> [Directions]:
Where the string "https" occurs in a line of the data below, that line should be copied.

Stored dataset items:
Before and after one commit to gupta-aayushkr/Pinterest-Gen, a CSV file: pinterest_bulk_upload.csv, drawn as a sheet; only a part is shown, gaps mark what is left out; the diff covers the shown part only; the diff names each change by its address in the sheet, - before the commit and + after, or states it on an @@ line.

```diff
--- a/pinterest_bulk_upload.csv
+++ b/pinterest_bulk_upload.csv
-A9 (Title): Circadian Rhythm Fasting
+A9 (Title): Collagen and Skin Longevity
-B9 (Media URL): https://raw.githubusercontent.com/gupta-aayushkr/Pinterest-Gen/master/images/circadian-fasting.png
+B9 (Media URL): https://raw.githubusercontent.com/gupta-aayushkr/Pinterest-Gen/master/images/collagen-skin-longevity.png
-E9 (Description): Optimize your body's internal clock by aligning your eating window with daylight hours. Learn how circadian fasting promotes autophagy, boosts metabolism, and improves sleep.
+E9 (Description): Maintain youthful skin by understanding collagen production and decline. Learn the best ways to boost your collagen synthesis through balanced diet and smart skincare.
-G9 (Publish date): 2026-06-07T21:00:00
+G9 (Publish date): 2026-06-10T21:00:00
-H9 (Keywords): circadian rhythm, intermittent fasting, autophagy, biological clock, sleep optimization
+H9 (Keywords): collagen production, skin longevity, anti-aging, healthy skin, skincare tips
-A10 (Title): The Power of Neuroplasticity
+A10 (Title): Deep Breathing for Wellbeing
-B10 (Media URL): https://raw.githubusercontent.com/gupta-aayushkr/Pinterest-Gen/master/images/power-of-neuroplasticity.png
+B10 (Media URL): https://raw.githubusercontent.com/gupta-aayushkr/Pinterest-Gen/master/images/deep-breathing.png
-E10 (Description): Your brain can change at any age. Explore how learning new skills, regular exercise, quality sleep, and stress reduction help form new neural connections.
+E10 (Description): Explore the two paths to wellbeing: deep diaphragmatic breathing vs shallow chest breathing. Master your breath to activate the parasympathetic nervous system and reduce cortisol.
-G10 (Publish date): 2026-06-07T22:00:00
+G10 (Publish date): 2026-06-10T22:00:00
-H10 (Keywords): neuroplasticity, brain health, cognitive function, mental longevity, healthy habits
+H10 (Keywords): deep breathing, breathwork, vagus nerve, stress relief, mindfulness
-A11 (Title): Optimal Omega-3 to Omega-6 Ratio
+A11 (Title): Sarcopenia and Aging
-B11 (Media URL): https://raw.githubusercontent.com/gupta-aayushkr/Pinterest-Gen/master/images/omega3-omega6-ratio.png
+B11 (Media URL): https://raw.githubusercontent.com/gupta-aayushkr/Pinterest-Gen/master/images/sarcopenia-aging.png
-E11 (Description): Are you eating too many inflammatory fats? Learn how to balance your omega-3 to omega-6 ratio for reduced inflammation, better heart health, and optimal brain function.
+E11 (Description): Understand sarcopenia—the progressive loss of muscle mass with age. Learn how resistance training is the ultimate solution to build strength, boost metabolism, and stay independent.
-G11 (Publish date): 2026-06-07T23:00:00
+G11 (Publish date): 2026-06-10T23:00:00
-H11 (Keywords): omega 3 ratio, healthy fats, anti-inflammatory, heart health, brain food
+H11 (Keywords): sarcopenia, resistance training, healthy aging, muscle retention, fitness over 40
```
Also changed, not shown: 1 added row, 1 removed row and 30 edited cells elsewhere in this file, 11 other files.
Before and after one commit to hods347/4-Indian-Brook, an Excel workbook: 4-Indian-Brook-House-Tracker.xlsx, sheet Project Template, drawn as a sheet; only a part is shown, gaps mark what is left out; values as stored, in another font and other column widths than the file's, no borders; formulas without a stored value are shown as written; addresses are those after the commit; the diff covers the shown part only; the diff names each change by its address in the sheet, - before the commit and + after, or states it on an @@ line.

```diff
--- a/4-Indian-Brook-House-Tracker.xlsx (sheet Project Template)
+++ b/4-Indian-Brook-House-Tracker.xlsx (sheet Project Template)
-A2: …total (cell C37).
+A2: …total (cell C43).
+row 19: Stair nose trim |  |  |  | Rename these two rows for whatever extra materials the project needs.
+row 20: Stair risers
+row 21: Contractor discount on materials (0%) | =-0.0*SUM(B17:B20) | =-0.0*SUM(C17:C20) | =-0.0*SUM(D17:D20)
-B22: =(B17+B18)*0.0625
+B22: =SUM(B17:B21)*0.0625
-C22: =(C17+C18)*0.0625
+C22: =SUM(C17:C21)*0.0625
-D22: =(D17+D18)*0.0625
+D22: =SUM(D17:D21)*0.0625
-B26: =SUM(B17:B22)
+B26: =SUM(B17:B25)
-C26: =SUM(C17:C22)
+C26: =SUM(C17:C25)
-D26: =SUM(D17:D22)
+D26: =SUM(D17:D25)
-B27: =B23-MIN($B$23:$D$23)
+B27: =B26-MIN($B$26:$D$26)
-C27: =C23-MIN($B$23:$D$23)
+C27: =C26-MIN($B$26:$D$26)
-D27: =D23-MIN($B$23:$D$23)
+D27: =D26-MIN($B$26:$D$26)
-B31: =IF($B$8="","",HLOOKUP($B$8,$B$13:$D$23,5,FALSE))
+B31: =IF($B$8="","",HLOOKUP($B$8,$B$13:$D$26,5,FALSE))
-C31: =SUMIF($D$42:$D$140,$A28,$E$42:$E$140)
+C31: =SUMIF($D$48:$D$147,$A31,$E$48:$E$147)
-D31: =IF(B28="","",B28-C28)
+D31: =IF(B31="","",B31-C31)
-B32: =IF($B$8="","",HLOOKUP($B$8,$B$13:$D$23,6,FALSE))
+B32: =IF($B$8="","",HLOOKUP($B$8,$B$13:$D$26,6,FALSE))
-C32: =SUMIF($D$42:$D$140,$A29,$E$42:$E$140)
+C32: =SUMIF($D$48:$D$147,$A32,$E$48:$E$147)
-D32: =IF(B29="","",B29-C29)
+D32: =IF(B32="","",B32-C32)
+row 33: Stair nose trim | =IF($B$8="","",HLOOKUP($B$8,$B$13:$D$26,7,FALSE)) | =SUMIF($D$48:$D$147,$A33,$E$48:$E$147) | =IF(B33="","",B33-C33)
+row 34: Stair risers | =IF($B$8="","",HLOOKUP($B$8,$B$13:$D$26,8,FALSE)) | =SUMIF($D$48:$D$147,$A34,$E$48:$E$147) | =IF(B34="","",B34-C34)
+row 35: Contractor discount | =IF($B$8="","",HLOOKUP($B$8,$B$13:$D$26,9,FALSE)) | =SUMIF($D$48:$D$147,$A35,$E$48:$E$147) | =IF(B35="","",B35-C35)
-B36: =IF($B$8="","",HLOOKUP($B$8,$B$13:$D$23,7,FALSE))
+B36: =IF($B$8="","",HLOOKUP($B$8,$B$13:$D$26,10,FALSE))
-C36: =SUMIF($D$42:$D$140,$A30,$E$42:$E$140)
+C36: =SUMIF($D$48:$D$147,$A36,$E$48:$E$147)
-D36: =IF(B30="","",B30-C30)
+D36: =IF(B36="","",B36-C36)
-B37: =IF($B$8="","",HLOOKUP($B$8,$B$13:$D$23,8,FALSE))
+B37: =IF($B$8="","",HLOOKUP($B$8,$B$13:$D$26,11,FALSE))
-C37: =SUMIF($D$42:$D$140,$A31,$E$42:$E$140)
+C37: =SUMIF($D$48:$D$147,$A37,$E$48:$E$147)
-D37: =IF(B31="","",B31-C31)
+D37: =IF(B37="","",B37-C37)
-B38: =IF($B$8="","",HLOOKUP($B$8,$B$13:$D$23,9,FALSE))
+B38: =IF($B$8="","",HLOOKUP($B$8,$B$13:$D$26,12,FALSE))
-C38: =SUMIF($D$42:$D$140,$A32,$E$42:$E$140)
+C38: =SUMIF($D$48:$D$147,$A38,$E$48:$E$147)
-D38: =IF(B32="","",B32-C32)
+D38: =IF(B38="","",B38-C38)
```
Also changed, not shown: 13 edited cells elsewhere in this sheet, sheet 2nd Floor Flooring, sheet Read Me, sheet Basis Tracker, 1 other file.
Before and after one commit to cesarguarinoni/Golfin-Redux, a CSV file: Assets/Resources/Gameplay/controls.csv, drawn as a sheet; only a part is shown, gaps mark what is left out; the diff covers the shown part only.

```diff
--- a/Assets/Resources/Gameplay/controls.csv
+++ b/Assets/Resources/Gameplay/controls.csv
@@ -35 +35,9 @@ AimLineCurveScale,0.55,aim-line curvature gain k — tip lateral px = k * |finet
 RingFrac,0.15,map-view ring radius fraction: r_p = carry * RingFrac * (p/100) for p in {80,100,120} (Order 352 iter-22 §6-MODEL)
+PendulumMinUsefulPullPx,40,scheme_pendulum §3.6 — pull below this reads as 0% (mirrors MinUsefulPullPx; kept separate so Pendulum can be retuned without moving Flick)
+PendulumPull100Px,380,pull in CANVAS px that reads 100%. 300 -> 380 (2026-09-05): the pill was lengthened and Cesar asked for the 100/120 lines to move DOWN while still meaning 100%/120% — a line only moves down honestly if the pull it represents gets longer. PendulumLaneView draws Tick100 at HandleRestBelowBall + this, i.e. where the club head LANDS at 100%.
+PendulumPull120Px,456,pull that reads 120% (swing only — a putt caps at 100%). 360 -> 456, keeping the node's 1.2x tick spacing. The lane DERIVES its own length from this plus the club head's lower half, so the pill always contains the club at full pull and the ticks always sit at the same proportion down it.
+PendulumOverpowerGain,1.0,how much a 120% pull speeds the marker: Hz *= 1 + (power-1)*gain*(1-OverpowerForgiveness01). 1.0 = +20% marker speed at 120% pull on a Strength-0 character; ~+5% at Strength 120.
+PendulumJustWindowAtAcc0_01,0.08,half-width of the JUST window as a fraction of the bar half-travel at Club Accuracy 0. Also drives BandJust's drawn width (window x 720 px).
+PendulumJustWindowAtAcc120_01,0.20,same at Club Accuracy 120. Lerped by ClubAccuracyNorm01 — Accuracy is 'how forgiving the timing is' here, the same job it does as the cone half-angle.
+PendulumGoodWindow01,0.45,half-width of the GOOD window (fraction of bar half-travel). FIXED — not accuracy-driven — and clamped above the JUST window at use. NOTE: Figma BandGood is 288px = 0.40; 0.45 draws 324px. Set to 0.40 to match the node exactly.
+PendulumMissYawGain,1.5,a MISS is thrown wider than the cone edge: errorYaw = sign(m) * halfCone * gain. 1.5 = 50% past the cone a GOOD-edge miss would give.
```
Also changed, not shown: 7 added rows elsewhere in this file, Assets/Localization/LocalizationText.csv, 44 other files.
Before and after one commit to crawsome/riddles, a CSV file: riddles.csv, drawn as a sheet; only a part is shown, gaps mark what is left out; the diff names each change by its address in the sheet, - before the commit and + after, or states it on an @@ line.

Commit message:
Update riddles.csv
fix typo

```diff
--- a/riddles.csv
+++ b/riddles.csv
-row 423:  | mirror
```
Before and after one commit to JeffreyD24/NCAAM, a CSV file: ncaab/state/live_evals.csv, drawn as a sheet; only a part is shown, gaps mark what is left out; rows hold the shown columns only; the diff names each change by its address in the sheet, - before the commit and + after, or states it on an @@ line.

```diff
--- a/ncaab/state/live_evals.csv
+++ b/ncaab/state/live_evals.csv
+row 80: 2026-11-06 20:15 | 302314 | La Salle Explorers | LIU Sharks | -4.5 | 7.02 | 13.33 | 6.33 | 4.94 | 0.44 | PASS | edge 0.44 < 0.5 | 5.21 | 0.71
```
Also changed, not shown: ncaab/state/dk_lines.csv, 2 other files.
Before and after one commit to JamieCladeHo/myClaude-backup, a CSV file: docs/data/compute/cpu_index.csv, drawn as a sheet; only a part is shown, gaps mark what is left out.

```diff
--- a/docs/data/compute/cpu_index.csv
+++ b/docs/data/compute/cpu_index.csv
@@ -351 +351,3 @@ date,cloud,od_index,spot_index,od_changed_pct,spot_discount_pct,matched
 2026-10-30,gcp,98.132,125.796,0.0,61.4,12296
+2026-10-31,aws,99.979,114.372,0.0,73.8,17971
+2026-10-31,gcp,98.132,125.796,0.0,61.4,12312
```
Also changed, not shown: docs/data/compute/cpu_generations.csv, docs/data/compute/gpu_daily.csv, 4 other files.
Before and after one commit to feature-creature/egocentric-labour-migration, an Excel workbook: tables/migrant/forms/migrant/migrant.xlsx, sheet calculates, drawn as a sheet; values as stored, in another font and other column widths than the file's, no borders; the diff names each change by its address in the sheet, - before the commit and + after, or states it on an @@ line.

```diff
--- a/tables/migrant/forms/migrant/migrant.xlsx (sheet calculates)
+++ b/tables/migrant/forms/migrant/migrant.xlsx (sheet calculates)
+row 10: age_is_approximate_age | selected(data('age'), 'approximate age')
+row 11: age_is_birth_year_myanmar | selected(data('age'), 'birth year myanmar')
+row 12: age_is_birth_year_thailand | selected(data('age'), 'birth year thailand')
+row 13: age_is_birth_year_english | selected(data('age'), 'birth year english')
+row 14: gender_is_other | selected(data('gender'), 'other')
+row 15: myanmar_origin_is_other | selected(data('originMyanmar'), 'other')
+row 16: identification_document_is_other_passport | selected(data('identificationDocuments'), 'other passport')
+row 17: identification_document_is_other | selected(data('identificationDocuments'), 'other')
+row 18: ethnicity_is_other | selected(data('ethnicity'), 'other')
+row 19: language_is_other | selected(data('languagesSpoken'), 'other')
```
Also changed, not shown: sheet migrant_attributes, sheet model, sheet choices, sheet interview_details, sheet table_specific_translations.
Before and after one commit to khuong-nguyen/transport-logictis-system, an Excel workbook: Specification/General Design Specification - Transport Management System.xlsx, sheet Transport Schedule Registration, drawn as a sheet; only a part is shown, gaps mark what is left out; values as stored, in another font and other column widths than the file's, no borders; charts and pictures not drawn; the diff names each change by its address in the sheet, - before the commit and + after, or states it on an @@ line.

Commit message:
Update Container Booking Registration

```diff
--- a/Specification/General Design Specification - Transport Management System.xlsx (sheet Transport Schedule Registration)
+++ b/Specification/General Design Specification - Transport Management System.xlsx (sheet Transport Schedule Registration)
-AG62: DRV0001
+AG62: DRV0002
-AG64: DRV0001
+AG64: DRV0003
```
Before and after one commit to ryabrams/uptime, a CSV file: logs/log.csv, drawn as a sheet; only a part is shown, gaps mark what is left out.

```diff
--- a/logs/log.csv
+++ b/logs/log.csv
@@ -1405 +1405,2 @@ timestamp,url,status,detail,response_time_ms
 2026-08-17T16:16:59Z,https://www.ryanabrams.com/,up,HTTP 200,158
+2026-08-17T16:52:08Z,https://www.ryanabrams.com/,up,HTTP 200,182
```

> [Solution to this problem]:
-B9 (Media URL): https://raw.githubusercontent.com/gupta-aayushkr/Pinterest-Gen/master/images/circadian-fasting.png
+B9 (Media URL): https://raw.githubusercontent.com/gupta-aayushkr/Pinterest-Gen/master/images/collagen-skin-longevity.png
-B10 (Media URL): https://raw.githubusercontent.com/gupta-aayushkr/Pinterest-Gen/master/images/power-of-neuroplasticity.png
+B10 (Media URL): https://raw.githubusercontent.com/gupta-aayushkr/Pinterest-Gen/master/images/deep-breathing.png
-B11 (Media URL): https://raw.githubusercontent.com/gupta-aayushkr/Pinterest-Gen/master/images/omega3-omega6-ratio.png
+B11 (Media URL): https://raw.githubusercontent.com/gupta-aayushkr/Pinterest-Gen/master/images/sarcopenia-aging.png
 2026-08-17T16:16:59Z,https://www.ryanabrams.com/,up,HTTP 200,158
+2026-08-17T16:52:08Z,https://www.ryanabrams.com/,up,HTTP 200,182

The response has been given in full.